** Directions for this task **
Keep only the lines that hold the string "meta", filtering out the rest of the entries below.

** Listed entries **
•••

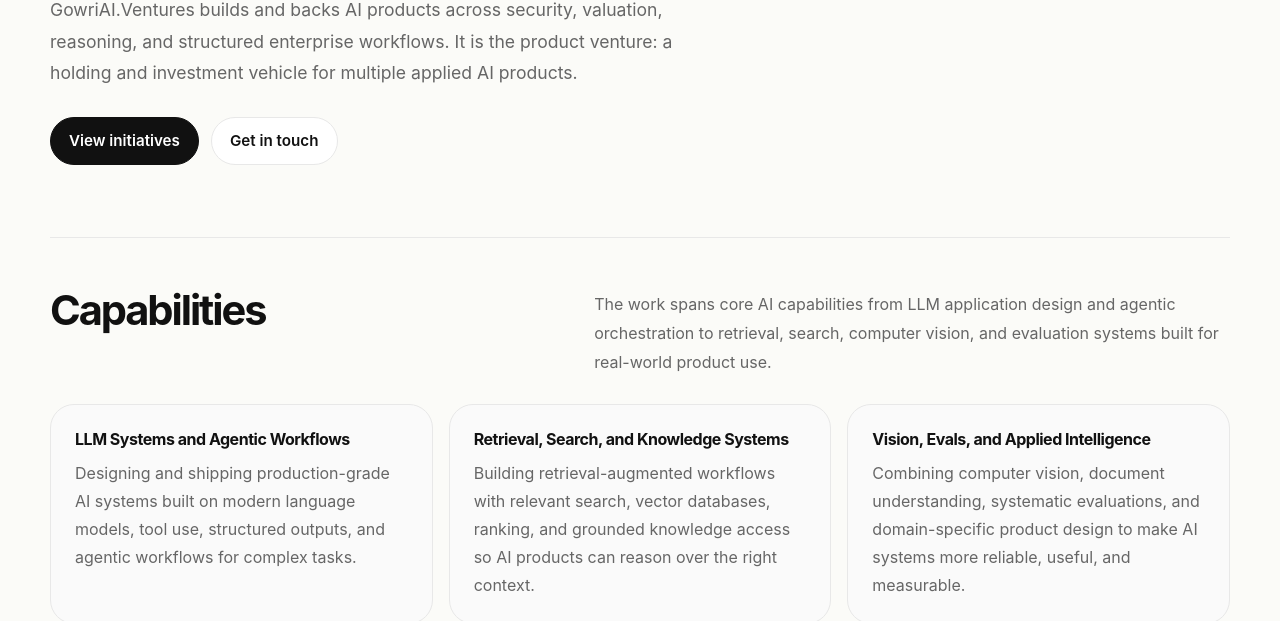
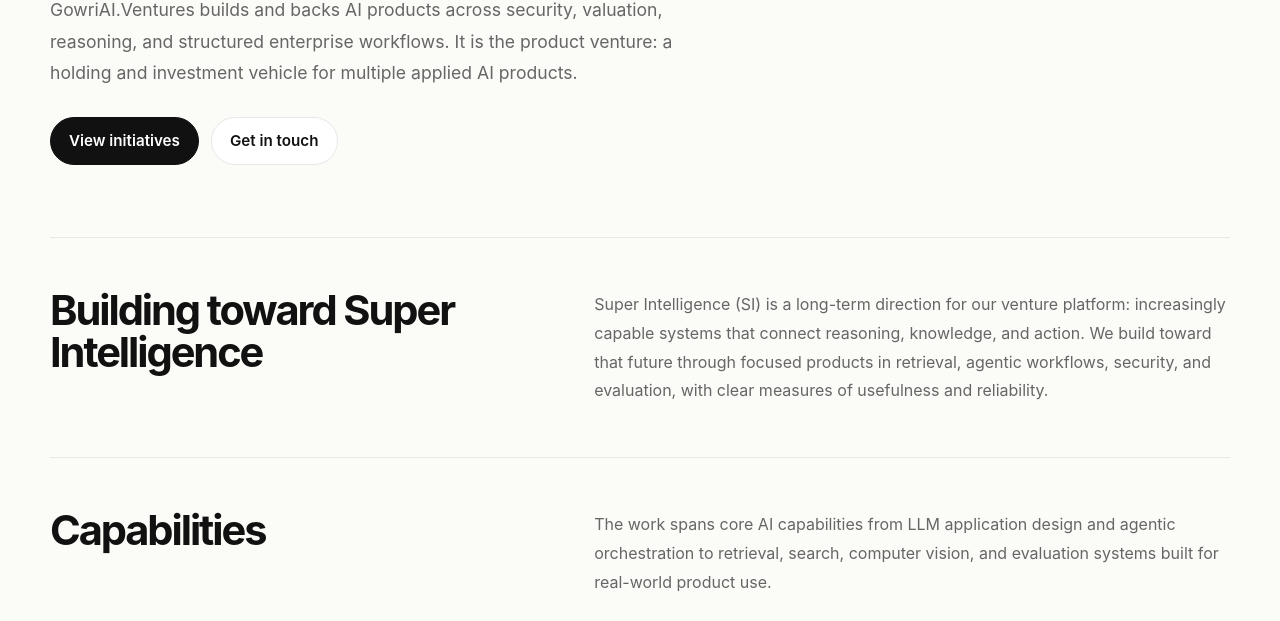
Before and after one commit to GowriAI-Ventures/website, a plain HTML site: page index.html in a window 1280 px wide. Shown: the part 612-1233 px from the top of the page. Drawn offline with Linux system fonts and the light colour scheme.

Commit message:
Add Super Intelligence positioning

```diff
--- a/index.html
+++ b/index.html
@@ -10,7 +10,7 @@
   />
   <meta
     name="keywords"
-    content="GowriAI Ventures, AI ventures, applied AI, AI products, AgentFuzz, ThreatVault.ai, Mathz.app, Parametri, NullVectorLab.com, CoreCortex.io"
+    content="GowriAI Ventures, AI ventures, applied AI, AI products, Super Intelligence, AgentFuzz, ThreatVault.ai, Mathz.app, Parametri, NullVectorLab.com, CoreCortex.io"
   />
   <meta name="author" content="GowriAI.Ventures" />
   <meta name="robots" content="index, follow, max-image-preview:large, max-snippet:-1, max-video-preview:-1" />
@@ -279,6 +279,10 @@
       grid-template-columns: minmax(0, 0.9fr) minmax(0, 1.1fr);
       gap: 24px;
       margin-bottom: 28px;
+    }
+
+    .section-intelligence .section-header {
+      margin-bottom: 0;
     }
 
     .section-header h2 {
@@ -668,6 +672,19 @@
         </div>
       </section>
 
+      <section class="section section-intelligence" id="super-intelligence" aria-labelledby="super-intelligence-title">
+        <div class="section-header">
+          <h2 id="super-intelligence-title">Building toward Super Intelligence</h2>
+          <p>
+            Super Intelligence (SI) is a long-term direction for our venture platform:
+            increasingly capable systems that connect reasoning, knowledge, and action.
+            We build toward that future through focused products in retrieval, agentic
+            workflows, security, and evaluation, with clear measures of usefulness and
+            reliability.
+          </p>
+        </div>
+      </section>
+
       <section class="section" id="capabilities" aria-labelledby="capabilities-title">
         <div class="section-header">
           <h2 id="capabilities-title">Capabilities</h2>
```
Also changed, not shown: llms.txt.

•••

** Answer to this problem **
   <meta
   <meta name="author" content="GowriAI.Ventures" />
   <meta name="robots" content="index, follow, max-image-preview:large, max-snippet:-1, max-video-preview:-1" />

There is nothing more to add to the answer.